But at the very end of the episode, something very different happens. With no warning whatsoever, long strings of uncensored expletives assaulted my ears. I was wearing headphones and nobody else was around, but still I wondered: where was the warning? Why was there no bleeping? And then I realized that I wasn't listening to people speaking English anymore, but rather people swearing in other languages — and the first one was Spanish, which I am also a native speaker of.

But still: is Radiolab's audience (and their innocent children!) not at least potentially multilingual? Why the bleeping of English words and the elaborate warning preceding a story about their use, but no warning or bleeping whatsoever about the same sorts of words in other languages? It's not like I ever understood this sort of censorship and prudishness in the first place, but now I'm royally confused.

Comments?

Comments (43)

RIP Frank Mankiewicz, coiner of "retronym"

Frank Mankiewicz at DARE press conferenceFrom the New York Times obituary for Frank Mankiewicz (son of Herman, nephew of Joseph):

Frank Mankiewicz, a writer and Democratic political strategist who was Senator Robert F. Kennedy’s press secretary, directed Senator George S. McGovern’s losing 1972 presidential campaign and for six years was the president of National Public Radio, died Thursday at a hospital in Washington. He was 90.

Mankiewicz was also a bit of wordsmith and coined a useful word now found in many dictionaries: retronym, defined by the OED as "a neologism created for an existing object or concept because the exact meaning of the original term used for it has become ambiguous (usually as a result of a new development, technological advance, etc.)."

Read the rest of this entry »

Comments (6)

Unbecoming

Matt Murphy, "Is 'unbecoming' becoming a sexist word? Warren Tolman apologizes after calling opponent Maura Healey unbecoming during debate", State House News Service 8/27/2014:

BOSTON — Democratic attorney general candidate Warren Tolman apologized on Wednesday if anyone was offended by his use of the word "unbecoming" to describe his opponent Maura Healey's criticism of his private sector record, as female Healey supporters blasted the comment as "sexist."

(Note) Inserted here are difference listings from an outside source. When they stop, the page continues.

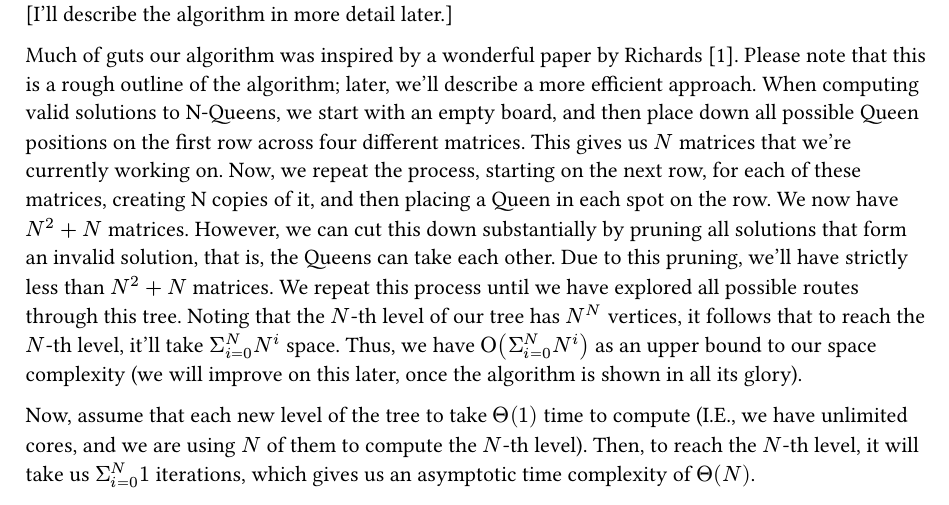
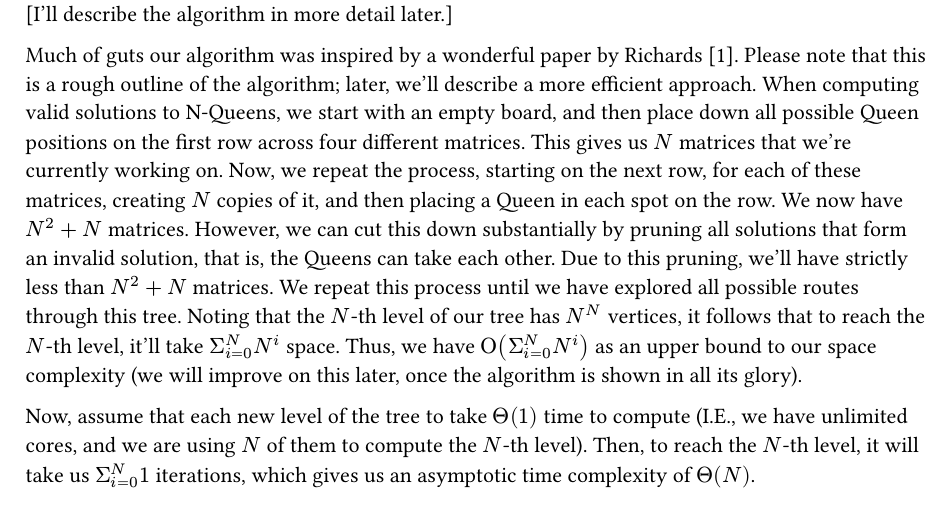
Before and after one commit to AowynB/NQueens, a Typst document (write-up/write-up.typ): part of page 2 of 2, cut so that both start at the same text. The pictures show the PDF file write-up/write-up.pdf that the author committed with the source.

Commit message:
Fixed typo.

```diff
--- a/write-up/write-up.typ
+++ b/write-up/write-up.typ
@@ -59,7 +59,7 @@ Much of guts our algorithm was inspired by a wonderful paper by Richards @Algori
 Please note that this is a rough outline of the algorithm; later, we'll describe a more efficient approach.
 When computing valid solutions to N-Queens, we start with an empty board, and then place down all possible Queen positions on the first row across four different matrices.
 This gives us $N$ matrices that we're currently working on.
-Now, we repeat the process, starting on the next row, for each of these matrices, creating N copies of it, and then placing a Queen in each spot on the row.
+Now, we repeat the process, starting on the next row, for each of these matrices, creating $N$ copies of it, and then placing a Queen in each spot on the row.
 We now have $N^2 + N$ matrices.
 However, we can cut this down substantially by pruning all solutions that form an invalid solution, that is, the Queens can take each other.
 Due to this pruning, we'll have strictly less than $N^2 + N$ matrices.
```
Also changed, not shown: write-up/write-up.pdf.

Tolman used the word during a Boston Globe Opinion debate Tuesday as Healey criticized him for not being forthcoming about his registration as a federal lobbyist while working as an attorney at Holland & Knight.

The episode conjured memories of a 2002 debate when former candidate for governor Mitt Romney drew the ire of prominent women like Teresa Heinz Kerry and Hillary Clinton for describing then Treasurer Shannon O'Brien's attacks on his abortion position as "unbecoming."

D.C., who sent in the link, wondered whether "'Unbecoming' is to women as  'Burly' is to African-Americans?"

Read the rest of this entry »

Comments (24)